Modules for Experiments in Stellar Astrophysics (MESA): Binaries, pulsations, and explosions

Bill Paxton, Pablo Marchant, Josiah Schwab, Evan B. Bauer, Lars Bildsten, Matteo Cantiello, Luc Dessart, R. Farmer, H. Hu, N. Langer, R. H D Townsend, Dean M. Townsley, Francis Timmes

Research output: Contribution to journalArticlepeer-review

1909 Scopus citations


We substantially update the capabilities of the open-source software instrument Modules for Experiments in Stellar Astrophysics (MESA). MESA can now simultaneously evolve an interacting pair of differentially rotating stars undergoing transfer and loss of mass and angular momentum, greatly enhancing the prior ability to model binary evolution. New MESA capabilities in fully coupled calculation of nuclear networks with hundreds of isotopes now allow MESA to accurately simulate the advanced burning stages needed to construct supernova progenitor models. Implicit hydrodynamics with shocks can now be treated with MESA, enabling modeling of the entire massive star lifecycle, from pre-main-sequence evolution to the onset of core collapse and nucleosynthesis from the resulting explosion. Coupling of the GYRE non-adiabatic pulsation instrument with MESA allows for new explorations of the instability strips for massive stars while also accelerating the astrophysical use of asteroseismology data. We improve the treatment of mass accretion, giving more accurate and robust near-surface profiles. A new MESA capability to calculate weak reaction rates "on-the-fly" from input nuclear data allows better simulation of accretion induced collapse of massive white dwarfs and the fate of some massive stars. We discuss the ongoing challenge of chemical diffusion in the strongly coupled plasma regime, and exhibit improvements in MESA that now allow for the simulation of radiative levitation of heavy elements in hot stars. We close by noting that the MESA software infrastructure provides bit-for-bit consistency for all results across all the supported platforms, a profound enabling capability for accelerating MESA's development.

Original languageEnglish (US)
Article number15
JournalAstrophysical Journal, Supplement Series
Issue number1
StatePublished - Sep 1 2015

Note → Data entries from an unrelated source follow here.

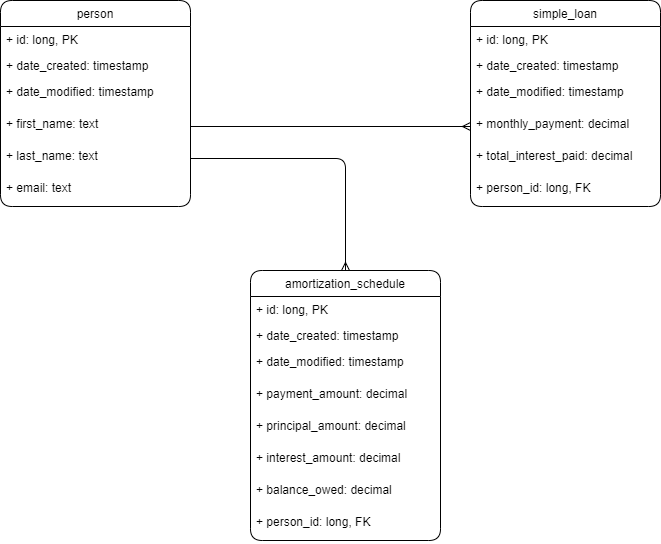
Earlier version of the draw.io export src/main/resources/UML/loan_calculator.png (naimferati/loan-calculator). Source tidied: cells renumbered, new cells last; positions are measured from the earlier drawing's top-left corner, leaving out a move shared by most shapes.
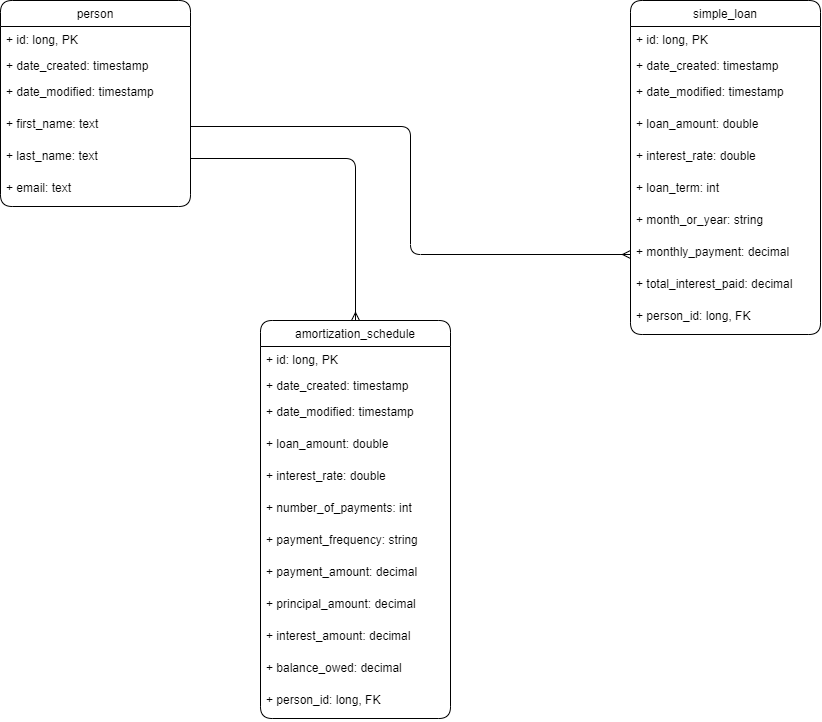
After the change.

The edit, as a diff of the source:
```diff
@@ -24,7 +24,7 @@
       <mxGeometry y="174" width="190" height="32" as="geometry" />
     </mxCell>
     <mxCell id="9" value="simple_loan" style="swimlane;fontStyle=0;horizontal=1;startSize=26;fillColor=none;rounded=1;" parent="1" vertex="1">
-      <mxGeometry x="470" width="190" height="206" as="geometry" />
+      <mxGeometry x="630" width="190" height="334" as="geometry" />
     </mxCell>
     <mxCell id="10" value="+ id: long, PK" style="text;strokeColor=none;fillColor=none;align=left;verticalAlign=top;spacingLeft=4;spacingRight=4;overflow=hidden;rounded=1;" parent="9" vertex="1">
       <mxGeometry y="26" width="190" height="26" as="geometry" />
@@ -35,17 +35,29 @@
     <mxCell id="12" value="+ date_modified: timestamp" style="text;strokeColor=none;fillColor=none;align=left;verticalAlign=top;spacingLeft=4;spacingRight=4;overflow=hidden;rounded=1;" parent="9" vertex="1">
       <mxGeometry y="78" width="190" height="32" as="geometry" />
     </mxCell>
+    <mxCell id="27" value="+ loan_amount: double" style="text;strokeColor=none;fillColor=none;align=left;verticalAlign=top;spacingLeft=4;spacingRight=4;overflow=hidden;rounded=1;" parent="9" vertex="1">
+      <mxGeometry y="110" width="190" height="32" as="geometry" />
+    </mxCell>
+    <mxCell id="28" value="+ interest_rate: double" style="text;strokeColor=none;fillColor=none;align=left;verticalAlign=top;spacingLeft=4;spacingRight=4;overflow=hidden;rounded=1;" parent="9" vertex="1">
+      <mxGeometry y="142" width="190" height="32" as="geometry" />
+    </mxCell>
+    <mxCell id="29" value="+ loan_term: int" style="text;strokeColor=none;fillColor=none;align=left;verticalAlign=top;spacingLeft=4;spacingRight=4;overflow=hidden;rounded=1;" parent="9" vertex="1">
+      <mxGeometry y="174" width="190" height="32" as="geometry" />
+    </mxCell>
+    <mxCell id="30" value="+ month_or_year: string" style="text;strokeColor=none;fillColor=none;align=left;verticalAlign=top;spacingLeft=4;spacingRight=4;overflow=hidden;rounded=1;" parent="9" vertex="1">
+      <mxGeometry y="206" width="190" height="32" as="geometry" />
+    </mxCell>
     <mxCell id="13" value="+ monthly_payment: decimal" style="text;strokeColor=none;fillColor=none;align=left;verticalAlign=top;spacingLeft=4;spacingRight=4;overflow=hidden;points=[[0,0.5],[1,0.5]];portConstraint=eastwest;rounded=1;" parent="9" vertex="1">
-      <mxGeometry y="110" width="190" height="32" as="geometry" />
+      <mxGeometry y="238" width="190" height="32" as="geometry" />
     </mxCell>
     <mxCell id="14" value="+ total_interest_paid: decimal" style="text;strokeColor=none;fillColor=none;align=left;verticalAlign=top;spacingLeft=4;spacingRight=4;overflow=hidden;rounded=1;" parent="9" vertex="1">
-      <mxGeometry y="142" width="190" height="32" as="geometry" />
+      <mxGeometry y="270" width="190" height="32" as="geometry" />
     </mxCell>
     <mxCell id="15" value="+ person_id: long, FK" style="text;strokeColor=none;fillColor=none;align=left;verticalAlign=top;spacingLeft=4;spacingRight=4;overflow=hidden;rounded=1;" parent="9" vertex="1">
-      <mxGeometry y="174" width="190" height="32" as="geometry" />
+      <mxGeometry y="302" width="190" height="32" as="geometry" />
     </mxCell>
     <mxCell id="16" value="amortization_schedule" style="swimlane;fontStyle=0;horizontal=1;startSize=26;fillColor=none;rounded=1;" parent="1" vertex="1">
-      <mxGeometry x="250" y="270" width="190" height="270" as="geometry" />
+      <mxGeometry x="260" y="320" width="190" height="398" as="geometry" />
     </mxCell>
     <mxCell id="17" value="+ id: long, PK" style="text;strokeColor=none;fillColor=none;align=left;verticalAlign=top;spacingLeft=4;spacingRight=4;overflow=hidden;rounded=1;" parent="16" vertex="1">
       <mxGeometry y="26" width="190" height="26" as="geometry" />
@@ -56,20 +68,32 @@
     <mxCell id="19" value="+ date_modified: timestamp" style="text;strokeColor=none;fillColor=none;align=left;verticalAlign=top;spacingLeft=4;spacingRight=4;overflow=hidden;rounded=1;" parent="16" vertex="1">
       <mxGeometry y="78" width="190" height="32" as="geometry" />
     </mxCell>
+    <mxCell id="31" value="+ loan_amount: double" style="text;strokeColor=none;fillColor=none;align=left;verticalAlign=top;spacingLeft=4;spacingRight=4;overflow=hidden;rounded=1;" parent="16" vertex="1">
+      <mxGeometry y="110" width="190" height="32" as="geometry" />
+    </mxCell>
+    <mxCell id="32" value="+ interest_rate: double" style="text;strokeColor=none;fillColor=none;align=left;verticalAlign=top;spacingLeft=4;spacingRight=4;overflow=hidden;rounded=1;" parent="16" vertex="1">
+      <mxGeometry y="142" width="190" height="32" as="geometry" />
+    </mxCell>
+    <mxCell id="33" value="+ number_of_payments: int" style="text;strokeColor=none;fillColor=none;align=left;verticalAlign=top;spacingLeft=4;spacingRight=4;overflow=hidden;rounded=1;" parent="16" vertex="1">
+      <mxGeometry y="174" width="190" height="32" as="geometry" />
+    </mxCell>
+    <mxCell id="34" value="+ payment_frequency: string" style="text;strokeColor=none;fillColor=none;align=left;verticalAlign=top;spacingLeft=4;spacingRight=4;overflow=hidden;rounded=1;" parent="16" vertex="1">
+      <mxGeometry y="206" width="190" height="32" as="geometry" />
+    </mxCell>
     <mxCell id="20" value="+ payment_amount: decimal" style="text;strokeColor=none;fillColor=none;align=left;verticalAlign=top;spacingLeft=4;spacingRight=4;overflow=hidden;rounded=1;" parent="16" vertex="1">
-      <mxGeometry y="110" width="190" height="32" as="geometry" />
+      <mxGeometry y="238" width="190" height="32" as="geometry" />
     </mxCell>
     <mxCell id="21" value="+ principal_amount: decimal" style="text;strokeColor=none;fillColor=none;align=left;verticalAlign=top;spacingLeft=4;spacingRight=4;overflow=hidden;rounded=1;" parent="16" vertex="1">
-      <mxGeometry y="142" width="190" height="32" as="geometry" />
+      <mxGeometry y="270" width="190" height="32" as="geometry" />
     </mxCell>
     <mxCell id="22" value="+ interest_amount: decimal" style="text;strokeColor=none;fillColor=none;align=left;verticalAlign=top;spacingLeft=4;spacingRight=4;overflow=hidden;rounded=1;" parent="16" vertex="1">
-      <mxGeometry y="174" width="190" height="32" as="geometry" />
+      <mxGeometry y="302" width="190" height="32" as="geometry" />
     </mxCell>
     <mxCell id="23" value="+ balance_owed: decimal" style="text;strokeColor=none;fillColor=none;align=left;verticalAlign=top;spacingLeft=4;spacingRight=4;overflow=hidden;rounded=1;" parent="16" vertex="1">
-      <mxGeometry y="206" width="190" height="32" as="geometry" />
+      <mxGeometry y="334" width="190" height="32" as="geometry" />
     </mxCell>
     <mxCell id="24" value="+ person_id: long, FK" style="text;strokeColor=none;fillColor=none;align=left;verticalAlign=top;spacingLeft=4;spacingRight=4;overflow=hidden;rounded=1;" parent="16" vertex="1">
-      <mxGeometry y="238" width="190" height="32" as="geometry" />
+      <mxGeometry y="366" width="190" height="32" as="geometry" />
     </mxCell>
     <mxCell id="25" style="edgeStyle=orthogonalEdgeStyle;rounded=1;jettySize=auto;html=1;exitX=0;exitY=0.5;exitDx=0;exitDy=0;entryX=1;entryY=0.5;entryDx=0;entryDy=0;startArrow=ERmany;startFill=0;endArrow=none;endFill=0;" parent="1" edge="1" source="13" target="6">
       <mxGeometry relative="1" as="geometry" />
```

  • binaries: general
  • methods: numerical
  • nuclear reactions, nucleosynthesis, abundances
  • shock waves
  • stars: evolution
  • stars: oscillations

ASJC Scopus subject areas

  • Astronomy and Astrophysics
  • Space and Planetary Science


Dive into the research topics of 'Modules for Experiments in Stellar Astrophysics (MESA): Binaries, pulsations, and explosions'. Together they form a unique fingerprint.

Cite this